    August 1, 2014

  • Tax holiday weekend is perfect time to shop

    August means children across the state are headed back to school, and for parents that means it’s time to buy new shoes and clothes for children who have outgrown their old ones. It means it’s time to buy new school supplies, and it may even mean it’s time to get a child a new computer to do their school work.

    July 30, 2014

  • "We’ve had a great ride"

    For 60 years, the Green Spot has been a part of Dalton. It survived long after most other locally owned grocery stores in the area had folded to competition from big chain grocery stores and to big box super stores.

    July 29, 2014

  • Charles Oliver: Traveler from a district in Columbia?

    Jim Gray was traveling out of Orlando International Airport when a Transportation Security Administration officer tried to stop him from boarding his plane.

    July 29, 2014

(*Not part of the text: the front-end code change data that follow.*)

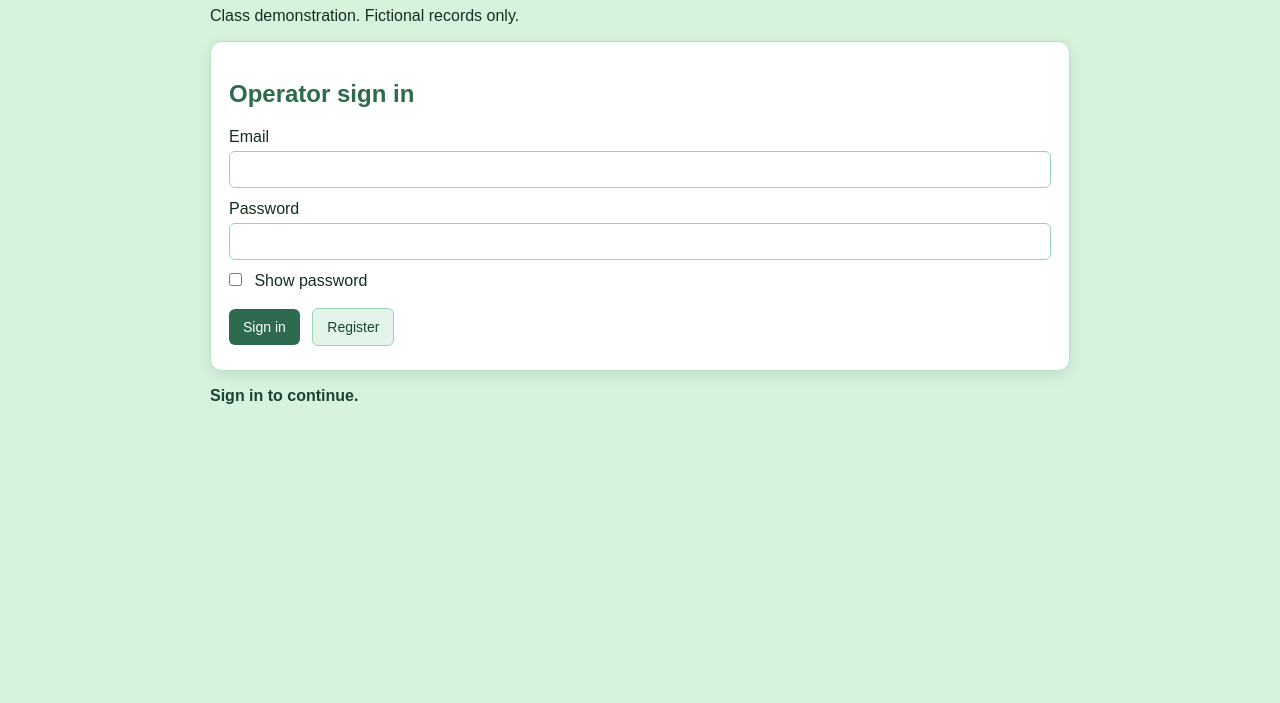
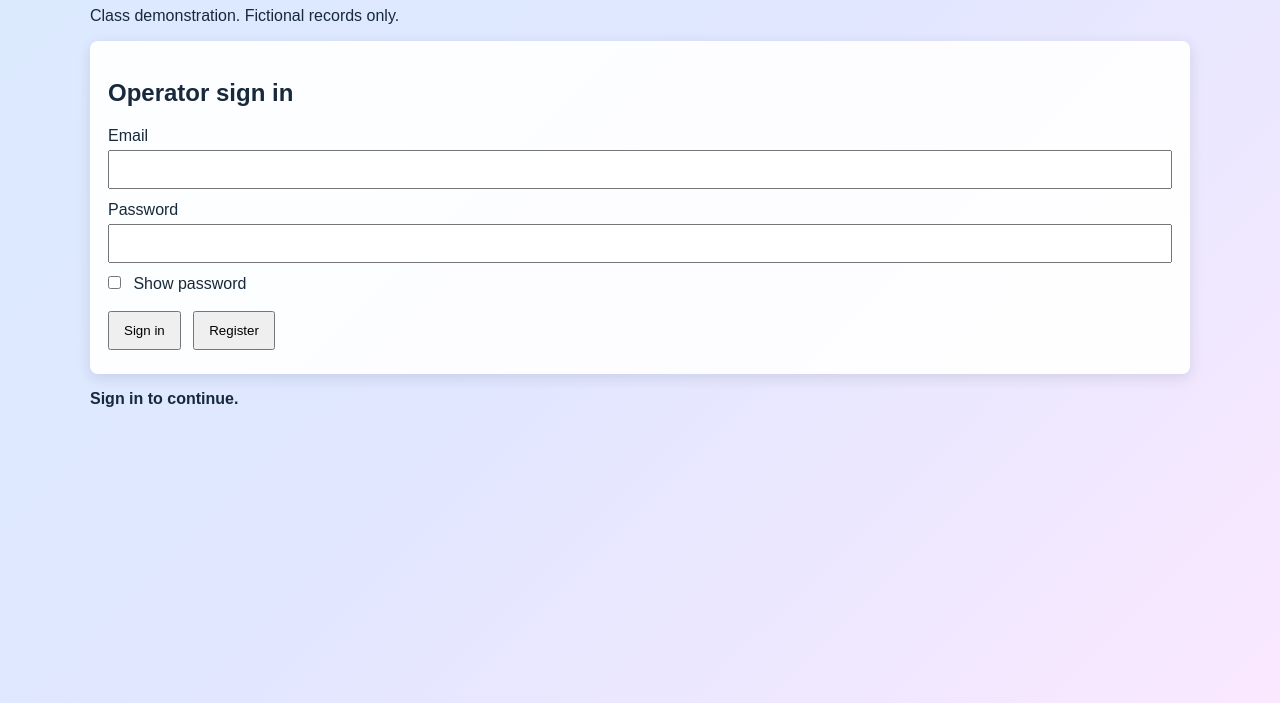
Before and after one commit to cariaspaullawrence/paula, a website built with Vite: page index.html in a window 1280 px wide. Shown: the part 97-800 px from the top of the page. Built offline with nearby package versions, Linux system fonts and the light colour scheme; no server answers.

Commit message:
Update styles for body, main, and form elements

```diff
--- a/src/style.css
+++ b/src/style.css
@@ -2,52 +2,34 @@ body {
   margin: 0;
   min-height: 100vh;
   font-family: Arial, sans-serif;
-  color: #12301f;
-  background: #d8f3dc;
+  color: #17293b;
+  background: linear-gradient(135deg, #dbeafe 0%, #e0e7ff 45%, #fae8ff 100%);
+  background-attachment: fixed;
 }
-main { max-width: 860px; margin: auto; padding: 24px; }
-h1 { color: #1b4332; }
-h2 { color: #2d6a4f; }
-
+main { max-width: 1100px; margin: auto; padding: 24px; }
 form, section {
-  background: #ffffff;
+  background: rgba(255, 255, 255, 0.92);
   padding: 18px;
-  border-radius: 12px;
+  border-radius: 8px;
   margin: 14px 0;
-  border: 1px solid #b7e4c7;
-  box-shadow: 0 4px 14px rgba(27, 67, 50, 0.12);
+  box-shadow: 0 4px 14px rgba(23, 41, 59, 0.12);
 }
 label { display: block; margin: 12px 0; }
+input, select { display: block; box-sizing: border-box; width: 100%; padding: 10px; margin-top: 5px; }
+button { margin: 6px 8px 6px 0; padding: 10px 14px; cursor: pointer; }
+[role="status"] { min-height: 1.4em; font-weight: bold; }
+[hidden] { display: none !important; }
 
-input, select {
-  display: block;
-  box-sizing: border-box;
-  width: 100%;
-  padding: 10px;
-  margin-top: 5px;
-  border: 1px solid #95d5b2;
-  border-radius: 6px;
-  background: #ffffff;
-  color: #12301f;
+.table-wrap { overflow-x: auto; margin-top: 12px; }
+table { width: 100%; border-collapse: collapse; background: white; font-size: 14px; }
+th, td { border: 1px solid #c9d3df; padding: 8px 10px; text-align: left; white-space: nowrap; }
+th { background: #217346; color: white; position: sticky; top: 0; }
+tbody tr:nth-child(even) { background: #f2f7f4; }
+tbody tr:hover { background: #dff0e6; }
+td button { padding: 5px 10px; margin: 0 4px 0 0; }
+
+input[type="checkbox"] {
+  display: inline-block;
+  width: auto;
+  margin: 0 8px 0 0;
 }
-input:focus, select:focus { outline: 2px solid #40916c; outline-offset: 1px; }
-input[type="checkbox"] { display: inline-block; width: auto; margin: 0 8px 0 0; }
-
-button {
-  margin: 6px 8px 6px 0;
-  padding: 10px 14px;
-  cursor: pointer;
-  border: none;
-  border-radius: 6px;
-  background: #2d6a4f;
-  color: #ffffff;
-  font-size: 14px;
-}
-button:hover { background: #1b4332; }
-button[type="button"] { background: #e3f4ea; color: #1b4332; border: 1px solid #95d5b2; }
-button[type="button"]:hover { background: #d0ebd9; }
-
-li { margin: 16px 0; overflow-wrap: anywhere; }
-span { display: block; }
-[role="status"] { min-height: 1.4em; font-weight: bold; color: #1b4332; }
-[hidden] { display: none !important; }
```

  • Letter: Children are not the enemy

    We recently read somewhere that our country is at war, not with another nation but with one another.

    July 29, 2014

  • Ensuring the joy of reading

    They’re little, they’re libraries, and best of all, they’re free.

    July 28, 2014

  • Move carefully, but soon

    No one intended for it to happen. No one had any bad motives.
    But during a period of 40 years or more, quite a few people didn’t do enough planning, didn’t have enough foresight to see what all of the development in Dalton would do.

    July 27, 2014

  • Local school systems must bear costs of federal immigration failure

    No word. No warning. Little help.
    That’s what Dalton Public Schools officials received from the federal government when it dropped 30 Central American students into local classrooms last school year.

    July 26, 2014

  • Sacrifices worth honoring

    Members of the Dalton City Council were recently approached by representatives of the local chapter of the Military Order of the Purple Heart with a request to declare Dalton a Purple Heart City. Council members indicated they will approve the request.

    July 24, 2014

  • We must do better

    The numbers tell a sad tale.
    Registered voters: 36,843.
    Cards cast: 5,307.
    That means the turnout for Tuesday’s runoffs in Whitfield County was a measly 14.4 percent, according to unofficial results from the Whitfield County elections office.

    July 23, 2014